On June 22, the US Supreme Court weighed in on a question it explicitly left open in Kokesh v. SEC – whether, and to what extent, the Securities and Exchange Commission (SEC) in a civil enforcement action may seek “disgorgement” as “equitable relief that may be appropriate or necessary for the benefit of investors” under

Remarkably, we issued the advisory notice below a decade ago to serve as a guide for avoiding and managing the most sensitive matters before increasingly ambitious US state prosecutors – guidance that, following years of public corruption, pay-to-play and other high-profile financial matters, particularly in New York and California, is every bit as apt now

On May 20, 2020, panelists from the DOJ, SEC, and FBI participated in a virtual town hall to discuss the state of play of FCPA and healthcare fraud enforcement as the United States and the rest of the world navigate the wide-ranging challenges wrought by the COVID-19 pandemic.

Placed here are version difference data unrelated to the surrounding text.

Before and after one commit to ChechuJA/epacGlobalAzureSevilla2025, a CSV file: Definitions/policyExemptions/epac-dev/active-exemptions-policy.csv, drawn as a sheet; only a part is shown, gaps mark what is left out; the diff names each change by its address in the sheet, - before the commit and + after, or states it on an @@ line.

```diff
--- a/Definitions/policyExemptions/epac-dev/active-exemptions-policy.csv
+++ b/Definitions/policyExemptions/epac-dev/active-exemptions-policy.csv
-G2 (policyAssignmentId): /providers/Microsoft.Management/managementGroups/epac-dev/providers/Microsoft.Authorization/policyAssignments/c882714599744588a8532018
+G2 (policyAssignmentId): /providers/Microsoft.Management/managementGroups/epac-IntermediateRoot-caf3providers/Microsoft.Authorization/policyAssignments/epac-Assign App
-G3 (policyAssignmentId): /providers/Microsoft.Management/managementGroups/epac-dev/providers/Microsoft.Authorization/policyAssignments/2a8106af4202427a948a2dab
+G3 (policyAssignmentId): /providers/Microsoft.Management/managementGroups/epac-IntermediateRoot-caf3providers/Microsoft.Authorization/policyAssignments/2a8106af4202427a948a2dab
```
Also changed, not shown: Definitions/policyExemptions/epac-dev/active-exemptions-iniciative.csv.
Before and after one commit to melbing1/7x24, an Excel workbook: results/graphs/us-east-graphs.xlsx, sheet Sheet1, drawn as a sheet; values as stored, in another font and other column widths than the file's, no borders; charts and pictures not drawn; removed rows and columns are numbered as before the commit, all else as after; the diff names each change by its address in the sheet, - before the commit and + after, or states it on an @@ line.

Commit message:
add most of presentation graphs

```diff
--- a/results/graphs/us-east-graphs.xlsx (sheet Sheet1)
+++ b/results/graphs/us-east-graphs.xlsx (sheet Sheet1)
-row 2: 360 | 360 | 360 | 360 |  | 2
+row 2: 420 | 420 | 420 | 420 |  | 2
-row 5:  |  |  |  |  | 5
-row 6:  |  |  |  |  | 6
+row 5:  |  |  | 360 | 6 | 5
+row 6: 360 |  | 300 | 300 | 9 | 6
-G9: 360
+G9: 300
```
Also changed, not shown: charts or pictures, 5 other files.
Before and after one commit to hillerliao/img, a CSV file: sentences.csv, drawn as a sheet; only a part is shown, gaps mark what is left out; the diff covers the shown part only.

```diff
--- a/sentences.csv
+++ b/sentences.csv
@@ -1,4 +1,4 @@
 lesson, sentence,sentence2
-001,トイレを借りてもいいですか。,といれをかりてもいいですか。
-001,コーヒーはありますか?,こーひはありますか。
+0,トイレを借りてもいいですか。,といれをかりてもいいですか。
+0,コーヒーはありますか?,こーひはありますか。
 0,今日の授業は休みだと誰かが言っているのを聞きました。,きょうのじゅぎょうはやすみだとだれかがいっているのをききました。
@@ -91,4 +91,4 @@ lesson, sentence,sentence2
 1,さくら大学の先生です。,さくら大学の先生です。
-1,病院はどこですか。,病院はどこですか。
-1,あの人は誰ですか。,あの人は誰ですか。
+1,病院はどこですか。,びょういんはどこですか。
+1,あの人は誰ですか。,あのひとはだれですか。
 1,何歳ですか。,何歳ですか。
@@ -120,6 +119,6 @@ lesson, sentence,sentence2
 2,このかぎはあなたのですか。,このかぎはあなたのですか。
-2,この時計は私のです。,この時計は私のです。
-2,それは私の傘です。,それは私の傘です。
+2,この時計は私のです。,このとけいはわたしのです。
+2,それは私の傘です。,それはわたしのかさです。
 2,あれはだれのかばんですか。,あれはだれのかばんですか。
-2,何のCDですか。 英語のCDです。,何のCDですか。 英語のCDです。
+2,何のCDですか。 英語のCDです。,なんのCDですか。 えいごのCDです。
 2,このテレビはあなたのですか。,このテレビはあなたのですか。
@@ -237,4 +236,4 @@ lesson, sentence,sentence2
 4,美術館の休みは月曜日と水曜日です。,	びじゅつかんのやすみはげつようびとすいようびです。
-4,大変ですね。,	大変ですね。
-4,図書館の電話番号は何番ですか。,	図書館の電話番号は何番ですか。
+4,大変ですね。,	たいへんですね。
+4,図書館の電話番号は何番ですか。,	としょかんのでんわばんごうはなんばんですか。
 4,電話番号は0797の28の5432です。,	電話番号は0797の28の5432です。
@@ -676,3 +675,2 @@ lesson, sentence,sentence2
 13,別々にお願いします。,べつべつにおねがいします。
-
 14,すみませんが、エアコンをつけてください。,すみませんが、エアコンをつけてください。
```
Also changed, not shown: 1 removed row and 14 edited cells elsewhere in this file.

Government panelists included:

  • Robert Zink (Chief of the Fraud Section, Criminal Division, DOJ);
  • Daniel Kahn (current Senior Deputy Chief of the Fraud Section, and former FCPA Unit Chief, DOJ);
  • Joe Beemsterboer (current Senior Deputy Chief of the Fraud Section, and former Chief of the Health Care Fraud Unit, DOJ);
  • Charles Cain (Chief of the FCPA Unit of the SEC’s Division of Enforcement); and
  • Leslie Bakschies (Unit Chief at the FBI).

Continue Reading Key Investigation and Compliance Take-Aways from May 20, 2020 DOJ, SEC, and FBI Joint Town Hall Discussing FCPA and Healthcare Fraud Enforcement Efforts During COVID-19 Emergency

Steptoe partners Lucinda Low and Brittany Prelogar co-authored the chapter “Incentives for Self-Reporting and Cooperation” in Negotiated Settlements in Bribery Cases: A Principled ApproachThis book, written by legal and policy professionals and academics, and published by Edward Elgar Publishing, analyzes the benefits and challenges of negotiated settlements as an enforcement mechanism in bribery

Patrick Linehan, Zoe Osborne, Brittany Prelogar, Katherine Dubyak, and Jefferson Klocke co-authored an article titled “Considerations For Conducting Remote Internal Investigations” for Law360. The article, published April 3, discusses some of the legal and practical considerations in conducting remote investigations as the world grapples with containing the spread of COVID-19.

On February 26, 2020, the US District Court for the District of Connecticut partially overturned the jury conviction of Lawrence Hoskins in United States v. Hoskins, acquitting the defendant of all Foreign Corrupt Practices Act (FCPA) counts. In doing so, the court found that the government had failed to demonstrate as a matter of law that Hoskins, a British citizen, had acted as an “agent” of Alstom Power Inc. (API), a US-based subsidiary of French multinational corporation Alstom S.A. (Alstom), and a “domestic concern” for purposes of FCPA jurisdiction. This ruling is the latest twist in a case that has dealt a series of blows to the DOJ’s expansive assertion of FCPA jurisdiction over foreign defendants. As described below, however, the DOJ still has a number of tools available to prosecute non-US defendants involved in foreign corruption.
Continue Reading The FCPA’s Arm Remains Long: Recent Developments in FCPA Jurisdiction over Non-US Defendants